TASK DIRECTIONS
This exercise calls for every line of the listing below that contains the word "textColorPrimary".

BEGIN

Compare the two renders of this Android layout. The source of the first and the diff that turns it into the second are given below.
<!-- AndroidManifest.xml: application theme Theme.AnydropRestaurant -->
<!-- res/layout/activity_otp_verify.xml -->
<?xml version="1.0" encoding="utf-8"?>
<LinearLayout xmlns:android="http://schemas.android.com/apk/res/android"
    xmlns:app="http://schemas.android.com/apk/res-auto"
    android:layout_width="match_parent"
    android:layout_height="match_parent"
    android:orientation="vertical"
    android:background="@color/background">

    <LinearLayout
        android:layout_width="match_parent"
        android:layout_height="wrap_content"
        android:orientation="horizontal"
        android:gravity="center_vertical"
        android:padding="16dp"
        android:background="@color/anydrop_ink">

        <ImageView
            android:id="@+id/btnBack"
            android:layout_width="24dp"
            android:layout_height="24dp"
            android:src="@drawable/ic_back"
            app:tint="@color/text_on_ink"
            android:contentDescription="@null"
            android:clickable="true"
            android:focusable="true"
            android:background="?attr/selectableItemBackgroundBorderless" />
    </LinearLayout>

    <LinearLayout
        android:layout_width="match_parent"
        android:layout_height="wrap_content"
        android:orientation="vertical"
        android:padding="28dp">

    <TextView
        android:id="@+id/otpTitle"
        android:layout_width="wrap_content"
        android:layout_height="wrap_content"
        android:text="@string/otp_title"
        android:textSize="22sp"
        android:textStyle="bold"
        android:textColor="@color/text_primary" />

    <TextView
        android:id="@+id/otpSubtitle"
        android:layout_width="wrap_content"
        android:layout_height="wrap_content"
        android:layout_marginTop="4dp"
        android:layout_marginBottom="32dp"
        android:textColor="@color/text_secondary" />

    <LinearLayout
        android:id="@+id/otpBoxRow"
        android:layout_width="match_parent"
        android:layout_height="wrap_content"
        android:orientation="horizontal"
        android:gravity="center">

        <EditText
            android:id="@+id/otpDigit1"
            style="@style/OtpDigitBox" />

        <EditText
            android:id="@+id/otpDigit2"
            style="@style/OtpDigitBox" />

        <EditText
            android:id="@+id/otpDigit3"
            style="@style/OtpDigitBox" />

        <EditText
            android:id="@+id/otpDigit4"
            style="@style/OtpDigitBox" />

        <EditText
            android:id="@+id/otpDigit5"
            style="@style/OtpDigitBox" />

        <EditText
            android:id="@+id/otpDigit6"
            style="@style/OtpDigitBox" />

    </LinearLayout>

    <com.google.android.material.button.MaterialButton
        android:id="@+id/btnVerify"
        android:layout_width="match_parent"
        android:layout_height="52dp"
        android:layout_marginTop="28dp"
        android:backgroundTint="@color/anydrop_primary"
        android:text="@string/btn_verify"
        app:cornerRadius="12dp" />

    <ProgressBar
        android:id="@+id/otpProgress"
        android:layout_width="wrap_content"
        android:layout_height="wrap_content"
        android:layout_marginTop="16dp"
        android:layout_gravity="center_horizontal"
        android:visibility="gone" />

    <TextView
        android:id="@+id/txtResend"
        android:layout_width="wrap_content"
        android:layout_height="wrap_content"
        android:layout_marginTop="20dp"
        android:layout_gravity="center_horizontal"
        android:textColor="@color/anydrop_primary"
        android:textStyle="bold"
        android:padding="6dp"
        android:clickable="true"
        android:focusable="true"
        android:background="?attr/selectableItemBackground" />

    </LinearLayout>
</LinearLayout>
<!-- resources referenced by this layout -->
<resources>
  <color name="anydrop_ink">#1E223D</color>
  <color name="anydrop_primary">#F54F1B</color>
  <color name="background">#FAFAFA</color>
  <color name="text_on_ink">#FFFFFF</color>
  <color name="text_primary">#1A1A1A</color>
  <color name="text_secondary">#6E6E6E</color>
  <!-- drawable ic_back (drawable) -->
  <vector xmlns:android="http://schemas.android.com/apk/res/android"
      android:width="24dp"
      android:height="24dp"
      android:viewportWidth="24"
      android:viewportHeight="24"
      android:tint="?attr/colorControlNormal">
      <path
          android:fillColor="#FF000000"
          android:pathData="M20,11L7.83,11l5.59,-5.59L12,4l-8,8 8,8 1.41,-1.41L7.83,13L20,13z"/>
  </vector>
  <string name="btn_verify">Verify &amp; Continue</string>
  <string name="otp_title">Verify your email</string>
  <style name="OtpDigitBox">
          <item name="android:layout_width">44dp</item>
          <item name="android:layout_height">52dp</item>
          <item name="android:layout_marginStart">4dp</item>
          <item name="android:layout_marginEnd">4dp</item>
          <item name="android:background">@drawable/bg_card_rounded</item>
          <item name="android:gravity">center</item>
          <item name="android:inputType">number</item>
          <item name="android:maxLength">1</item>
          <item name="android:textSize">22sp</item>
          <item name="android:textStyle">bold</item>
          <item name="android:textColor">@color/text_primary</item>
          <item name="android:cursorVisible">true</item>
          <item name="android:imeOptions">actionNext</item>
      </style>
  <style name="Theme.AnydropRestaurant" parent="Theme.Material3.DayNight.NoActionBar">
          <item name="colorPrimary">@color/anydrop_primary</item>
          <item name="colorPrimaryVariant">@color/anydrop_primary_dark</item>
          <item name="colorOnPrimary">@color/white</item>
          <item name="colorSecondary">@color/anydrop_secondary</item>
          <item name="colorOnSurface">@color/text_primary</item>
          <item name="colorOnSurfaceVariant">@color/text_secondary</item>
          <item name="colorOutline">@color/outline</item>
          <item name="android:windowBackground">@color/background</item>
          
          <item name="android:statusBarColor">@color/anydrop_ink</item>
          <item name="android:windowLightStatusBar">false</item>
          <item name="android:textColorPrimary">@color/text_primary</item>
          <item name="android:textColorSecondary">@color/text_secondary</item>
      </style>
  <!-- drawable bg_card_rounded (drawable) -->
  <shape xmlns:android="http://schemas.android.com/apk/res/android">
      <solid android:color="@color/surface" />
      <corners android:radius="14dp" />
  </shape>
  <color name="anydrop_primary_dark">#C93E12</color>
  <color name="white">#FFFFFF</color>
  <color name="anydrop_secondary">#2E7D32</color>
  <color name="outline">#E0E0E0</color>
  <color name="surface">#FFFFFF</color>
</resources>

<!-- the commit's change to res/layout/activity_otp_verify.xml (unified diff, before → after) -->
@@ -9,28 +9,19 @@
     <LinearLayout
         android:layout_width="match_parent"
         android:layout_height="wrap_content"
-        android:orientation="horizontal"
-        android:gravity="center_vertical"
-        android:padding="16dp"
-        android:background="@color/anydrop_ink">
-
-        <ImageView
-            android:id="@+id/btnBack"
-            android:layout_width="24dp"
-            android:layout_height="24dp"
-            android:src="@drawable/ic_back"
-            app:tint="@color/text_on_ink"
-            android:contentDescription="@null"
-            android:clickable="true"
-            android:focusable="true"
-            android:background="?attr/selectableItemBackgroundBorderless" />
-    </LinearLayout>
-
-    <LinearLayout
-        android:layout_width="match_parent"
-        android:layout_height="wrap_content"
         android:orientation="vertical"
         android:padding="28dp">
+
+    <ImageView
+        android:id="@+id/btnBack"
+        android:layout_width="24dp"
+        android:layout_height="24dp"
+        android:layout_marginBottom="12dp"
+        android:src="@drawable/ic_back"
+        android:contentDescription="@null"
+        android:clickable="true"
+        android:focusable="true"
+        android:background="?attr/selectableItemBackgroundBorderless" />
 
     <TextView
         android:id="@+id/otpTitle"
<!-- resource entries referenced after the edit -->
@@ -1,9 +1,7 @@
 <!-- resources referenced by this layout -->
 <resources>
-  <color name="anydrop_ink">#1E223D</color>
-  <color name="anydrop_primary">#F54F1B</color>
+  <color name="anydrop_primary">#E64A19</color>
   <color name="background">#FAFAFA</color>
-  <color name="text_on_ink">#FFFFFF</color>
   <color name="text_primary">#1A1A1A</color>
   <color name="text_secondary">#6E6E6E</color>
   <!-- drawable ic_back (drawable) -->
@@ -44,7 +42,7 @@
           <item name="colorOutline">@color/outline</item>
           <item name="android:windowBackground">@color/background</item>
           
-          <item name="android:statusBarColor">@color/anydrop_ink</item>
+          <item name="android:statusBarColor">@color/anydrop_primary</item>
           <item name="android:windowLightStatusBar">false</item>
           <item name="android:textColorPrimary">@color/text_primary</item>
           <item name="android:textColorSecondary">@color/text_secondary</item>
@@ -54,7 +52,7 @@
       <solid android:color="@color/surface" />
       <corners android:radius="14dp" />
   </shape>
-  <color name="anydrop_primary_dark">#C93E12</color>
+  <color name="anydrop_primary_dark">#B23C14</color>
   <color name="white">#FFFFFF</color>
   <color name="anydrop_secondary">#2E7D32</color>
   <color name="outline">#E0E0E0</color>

END
BEGIN

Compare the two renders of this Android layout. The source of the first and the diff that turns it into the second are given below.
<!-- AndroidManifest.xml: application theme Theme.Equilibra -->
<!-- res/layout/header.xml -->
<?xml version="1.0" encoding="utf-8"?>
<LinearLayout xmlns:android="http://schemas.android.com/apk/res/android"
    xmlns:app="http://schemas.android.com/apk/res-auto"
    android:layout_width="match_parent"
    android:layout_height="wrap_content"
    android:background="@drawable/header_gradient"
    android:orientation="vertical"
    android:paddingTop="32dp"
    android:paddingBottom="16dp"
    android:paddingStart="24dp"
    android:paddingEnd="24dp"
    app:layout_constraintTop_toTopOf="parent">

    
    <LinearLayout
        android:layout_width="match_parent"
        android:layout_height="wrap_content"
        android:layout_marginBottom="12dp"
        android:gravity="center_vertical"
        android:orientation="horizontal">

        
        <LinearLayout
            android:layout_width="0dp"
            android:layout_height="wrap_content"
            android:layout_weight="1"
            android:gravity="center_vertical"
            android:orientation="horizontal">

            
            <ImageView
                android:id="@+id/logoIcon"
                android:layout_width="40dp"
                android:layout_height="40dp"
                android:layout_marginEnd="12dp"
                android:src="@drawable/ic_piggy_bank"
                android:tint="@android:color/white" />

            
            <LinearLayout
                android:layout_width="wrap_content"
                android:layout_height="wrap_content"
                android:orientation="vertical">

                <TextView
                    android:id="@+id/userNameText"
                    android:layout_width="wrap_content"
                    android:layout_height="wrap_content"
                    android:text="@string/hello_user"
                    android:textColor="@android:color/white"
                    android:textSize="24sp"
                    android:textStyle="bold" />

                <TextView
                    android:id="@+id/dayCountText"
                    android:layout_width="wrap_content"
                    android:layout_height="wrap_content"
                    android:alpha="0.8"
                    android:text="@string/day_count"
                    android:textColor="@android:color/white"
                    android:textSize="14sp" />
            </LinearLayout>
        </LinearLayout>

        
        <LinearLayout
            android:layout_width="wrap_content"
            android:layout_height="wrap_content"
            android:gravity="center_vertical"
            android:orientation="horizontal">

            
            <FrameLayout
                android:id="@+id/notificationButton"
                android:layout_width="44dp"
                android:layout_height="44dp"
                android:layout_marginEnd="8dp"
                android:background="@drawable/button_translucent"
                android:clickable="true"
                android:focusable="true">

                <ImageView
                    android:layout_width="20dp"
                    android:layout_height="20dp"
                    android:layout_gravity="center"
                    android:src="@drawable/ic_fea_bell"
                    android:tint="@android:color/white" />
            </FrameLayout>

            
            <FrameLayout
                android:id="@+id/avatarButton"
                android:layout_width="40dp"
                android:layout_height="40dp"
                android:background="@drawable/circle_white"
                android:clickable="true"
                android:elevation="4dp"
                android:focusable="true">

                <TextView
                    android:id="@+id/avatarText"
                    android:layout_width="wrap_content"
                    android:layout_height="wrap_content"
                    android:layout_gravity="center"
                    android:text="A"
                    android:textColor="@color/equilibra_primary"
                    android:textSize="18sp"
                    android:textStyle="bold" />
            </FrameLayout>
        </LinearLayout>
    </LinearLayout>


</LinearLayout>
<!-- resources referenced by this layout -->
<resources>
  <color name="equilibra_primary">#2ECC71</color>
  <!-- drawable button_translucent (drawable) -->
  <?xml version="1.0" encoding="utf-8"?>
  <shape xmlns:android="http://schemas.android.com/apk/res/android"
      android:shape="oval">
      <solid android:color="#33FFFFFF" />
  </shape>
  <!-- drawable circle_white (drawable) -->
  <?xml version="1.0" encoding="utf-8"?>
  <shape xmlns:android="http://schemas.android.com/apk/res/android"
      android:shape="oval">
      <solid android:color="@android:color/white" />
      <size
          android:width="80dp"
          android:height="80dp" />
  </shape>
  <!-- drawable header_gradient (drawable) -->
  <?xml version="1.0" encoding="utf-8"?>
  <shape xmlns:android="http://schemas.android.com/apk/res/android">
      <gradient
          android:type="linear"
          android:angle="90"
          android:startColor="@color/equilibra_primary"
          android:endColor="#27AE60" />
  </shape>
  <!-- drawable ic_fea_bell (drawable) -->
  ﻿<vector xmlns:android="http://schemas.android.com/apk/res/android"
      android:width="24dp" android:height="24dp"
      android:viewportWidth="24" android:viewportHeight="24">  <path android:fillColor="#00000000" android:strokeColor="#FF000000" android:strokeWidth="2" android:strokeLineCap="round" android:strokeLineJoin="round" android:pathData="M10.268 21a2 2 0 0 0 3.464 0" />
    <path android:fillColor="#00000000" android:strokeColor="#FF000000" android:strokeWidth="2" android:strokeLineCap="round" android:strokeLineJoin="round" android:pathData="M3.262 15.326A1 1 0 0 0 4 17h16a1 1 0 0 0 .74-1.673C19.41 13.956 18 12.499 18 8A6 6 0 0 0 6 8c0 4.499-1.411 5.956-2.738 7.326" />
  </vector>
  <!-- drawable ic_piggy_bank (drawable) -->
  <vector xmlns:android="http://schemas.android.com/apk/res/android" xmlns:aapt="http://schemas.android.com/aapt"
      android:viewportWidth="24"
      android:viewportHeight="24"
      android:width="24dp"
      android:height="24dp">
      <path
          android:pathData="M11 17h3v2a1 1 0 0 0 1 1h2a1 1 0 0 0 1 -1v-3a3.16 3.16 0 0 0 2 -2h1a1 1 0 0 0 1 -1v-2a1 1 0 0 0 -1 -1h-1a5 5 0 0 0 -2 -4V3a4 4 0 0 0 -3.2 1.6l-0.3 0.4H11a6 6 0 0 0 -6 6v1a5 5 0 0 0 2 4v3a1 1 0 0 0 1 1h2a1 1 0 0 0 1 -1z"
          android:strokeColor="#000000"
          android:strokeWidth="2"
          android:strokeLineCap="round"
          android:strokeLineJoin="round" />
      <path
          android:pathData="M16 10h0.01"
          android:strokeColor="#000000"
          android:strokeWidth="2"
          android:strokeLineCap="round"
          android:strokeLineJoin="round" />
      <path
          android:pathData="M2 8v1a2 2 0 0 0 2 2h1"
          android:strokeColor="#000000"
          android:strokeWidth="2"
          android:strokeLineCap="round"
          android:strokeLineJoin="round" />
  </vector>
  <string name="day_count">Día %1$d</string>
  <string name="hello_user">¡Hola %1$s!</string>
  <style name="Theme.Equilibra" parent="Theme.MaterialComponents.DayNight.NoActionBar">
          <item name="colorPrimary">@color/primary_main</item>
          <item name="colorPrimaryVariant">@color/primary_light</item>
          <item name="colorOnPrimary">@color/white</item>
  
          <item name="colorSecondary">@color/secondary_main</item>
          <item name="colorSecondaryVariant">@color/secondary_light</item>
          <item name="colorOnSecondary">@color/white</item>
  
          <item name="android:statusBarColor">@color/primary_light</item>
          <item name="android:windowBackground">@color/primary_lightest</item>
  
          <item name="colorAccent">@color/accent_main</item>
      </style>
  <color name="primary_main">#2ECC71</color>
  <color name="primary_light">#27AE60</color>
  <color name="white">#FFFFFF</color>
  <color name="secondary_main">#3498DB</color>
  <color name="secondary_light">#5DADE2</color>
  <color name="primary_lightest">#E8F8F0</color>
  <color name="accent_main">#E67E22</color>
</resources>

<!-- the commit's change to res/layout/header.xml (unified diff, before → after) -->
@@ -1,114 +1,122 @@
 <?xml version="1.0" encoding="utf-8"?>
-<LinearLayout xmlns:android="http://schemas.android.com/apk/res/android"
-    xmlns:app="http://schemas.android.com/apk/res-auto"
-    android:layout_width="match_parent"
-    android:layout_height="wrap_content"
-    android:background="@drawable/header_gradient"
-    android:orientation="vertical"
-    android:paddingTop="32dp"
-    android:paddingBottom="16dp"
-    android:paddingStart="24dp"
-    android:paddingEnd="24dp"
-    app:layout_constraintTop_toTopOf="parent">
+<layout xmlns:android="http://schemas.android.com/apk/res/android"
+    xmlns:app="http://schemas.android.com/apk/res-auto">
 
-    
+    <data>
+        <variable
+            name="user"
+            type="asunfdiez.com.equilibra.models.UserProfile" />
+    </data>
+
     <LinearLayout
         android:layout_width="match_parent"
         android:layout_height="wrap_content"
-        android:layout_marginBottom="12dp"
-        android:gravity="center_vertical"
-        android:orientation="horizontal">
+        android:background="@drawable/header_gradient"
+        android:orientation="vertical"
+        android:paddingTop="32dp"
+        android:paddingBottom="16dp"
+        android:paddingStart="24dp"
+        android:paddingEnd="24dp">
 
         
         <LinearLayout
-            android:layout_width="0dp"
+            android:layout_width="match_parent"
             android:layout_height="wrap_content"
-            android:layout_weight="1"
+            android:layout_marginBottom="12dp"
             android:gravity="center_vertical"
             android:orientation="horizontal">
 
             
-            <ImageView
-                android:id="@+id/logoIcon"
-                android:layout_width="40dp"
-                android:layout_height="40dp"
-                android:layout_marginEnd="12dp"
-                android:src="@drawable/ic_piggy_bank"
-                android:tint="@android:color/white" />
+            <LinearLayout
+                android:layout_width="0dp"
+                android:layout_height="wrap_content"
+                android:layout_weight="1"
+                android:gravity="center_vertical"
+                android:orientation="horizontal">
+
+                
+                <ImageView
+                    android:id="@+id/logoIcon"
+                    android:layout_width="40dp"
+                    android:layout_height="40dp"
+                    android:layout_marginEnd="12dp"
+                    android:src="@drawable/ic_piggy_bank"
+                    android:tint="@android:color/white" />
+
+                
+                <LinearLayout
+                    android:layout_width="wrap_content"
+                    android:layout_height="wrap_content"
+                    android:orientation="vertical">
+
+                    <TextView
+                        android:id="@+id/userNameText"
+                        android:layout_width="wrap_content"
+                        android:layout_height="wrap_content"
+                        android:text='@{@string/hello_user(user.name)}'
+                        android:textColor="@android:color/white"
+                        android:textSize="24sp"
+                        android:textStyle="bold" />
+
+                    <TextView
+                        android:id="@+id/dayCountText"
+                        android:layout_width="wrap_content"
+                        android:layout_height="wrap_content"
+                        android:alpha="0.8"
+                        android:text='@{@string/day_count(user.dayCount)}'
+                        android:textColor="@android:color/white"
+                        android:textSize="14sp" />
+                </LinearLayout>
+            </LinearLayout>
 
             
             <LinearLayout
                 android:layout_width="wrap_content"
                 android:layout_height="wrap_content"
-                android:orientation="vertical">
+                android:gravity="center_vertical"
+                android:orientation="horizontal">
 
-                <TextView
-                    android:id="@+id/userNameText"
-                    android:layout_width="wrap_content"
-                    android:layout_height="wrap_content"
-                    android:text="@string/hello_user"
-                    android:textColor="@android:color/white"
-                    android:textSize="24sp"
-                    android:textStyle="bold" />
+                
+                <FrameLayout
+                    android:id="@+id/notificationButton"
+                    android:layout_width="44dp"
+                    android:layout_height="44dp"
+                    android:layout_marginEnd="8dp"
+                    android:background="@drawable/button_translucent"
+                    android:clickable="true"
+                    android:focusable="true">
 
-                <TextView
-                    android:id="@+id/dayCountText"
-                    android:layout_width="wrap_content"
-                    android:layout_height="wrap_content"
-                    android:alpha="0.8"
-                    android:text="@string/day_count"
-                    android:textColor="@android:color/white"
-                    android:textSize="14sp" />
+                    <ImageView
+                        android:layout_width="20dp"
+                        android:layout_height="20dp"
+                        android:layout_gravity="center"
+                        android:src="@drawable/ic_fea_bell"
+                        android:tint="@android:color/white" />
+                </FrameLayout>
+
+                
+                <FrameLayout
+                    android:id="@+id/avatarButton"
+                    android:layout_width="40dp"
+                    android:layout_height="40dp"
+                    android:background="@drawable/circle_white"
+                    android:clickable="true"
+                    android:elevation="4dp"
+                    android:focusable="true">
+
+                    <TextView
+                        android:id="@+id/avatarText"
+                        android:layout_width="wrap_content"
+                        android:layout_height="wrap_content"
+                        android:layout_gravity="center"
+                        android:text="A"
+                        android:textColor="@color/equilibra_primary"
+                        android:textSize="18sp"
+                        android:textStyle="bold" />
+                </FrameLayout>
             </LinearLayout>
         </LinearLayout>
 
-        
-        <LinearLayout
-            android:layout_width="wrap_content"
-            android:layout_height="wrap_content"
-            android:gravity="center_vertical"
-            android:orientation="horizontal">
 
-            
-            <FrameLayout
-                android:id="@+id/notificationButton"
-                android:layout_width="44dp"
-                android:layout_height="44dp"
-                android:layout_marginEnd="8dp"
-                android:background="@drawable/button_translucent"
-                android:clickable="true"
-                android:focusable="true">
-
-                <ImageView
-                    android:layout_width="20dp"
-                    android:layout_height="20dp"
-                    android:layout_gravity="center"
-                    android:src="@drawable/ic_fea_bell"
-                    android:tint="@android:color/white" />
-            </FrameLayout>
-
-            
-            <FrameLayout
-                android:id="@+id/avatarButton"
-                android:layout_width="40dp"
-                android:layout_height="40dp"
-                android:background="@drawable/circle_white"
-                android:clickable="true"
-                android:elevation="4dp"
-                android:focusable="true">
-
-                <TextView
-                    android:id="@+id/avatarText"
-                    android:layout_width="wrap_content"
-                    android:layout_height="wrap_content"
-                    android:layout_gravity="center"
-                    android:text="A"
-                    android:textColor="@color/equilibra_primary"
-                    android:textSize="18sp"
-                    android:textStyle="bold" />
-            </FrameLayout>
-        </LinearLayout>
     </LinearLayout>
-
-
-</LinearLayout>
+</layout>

END

EXERCISE OUTPUT
          <item name="android:textColorPrimary">@color/text_primary</item>
           <item name="android:textColorPrimary">@color/text_primary</item>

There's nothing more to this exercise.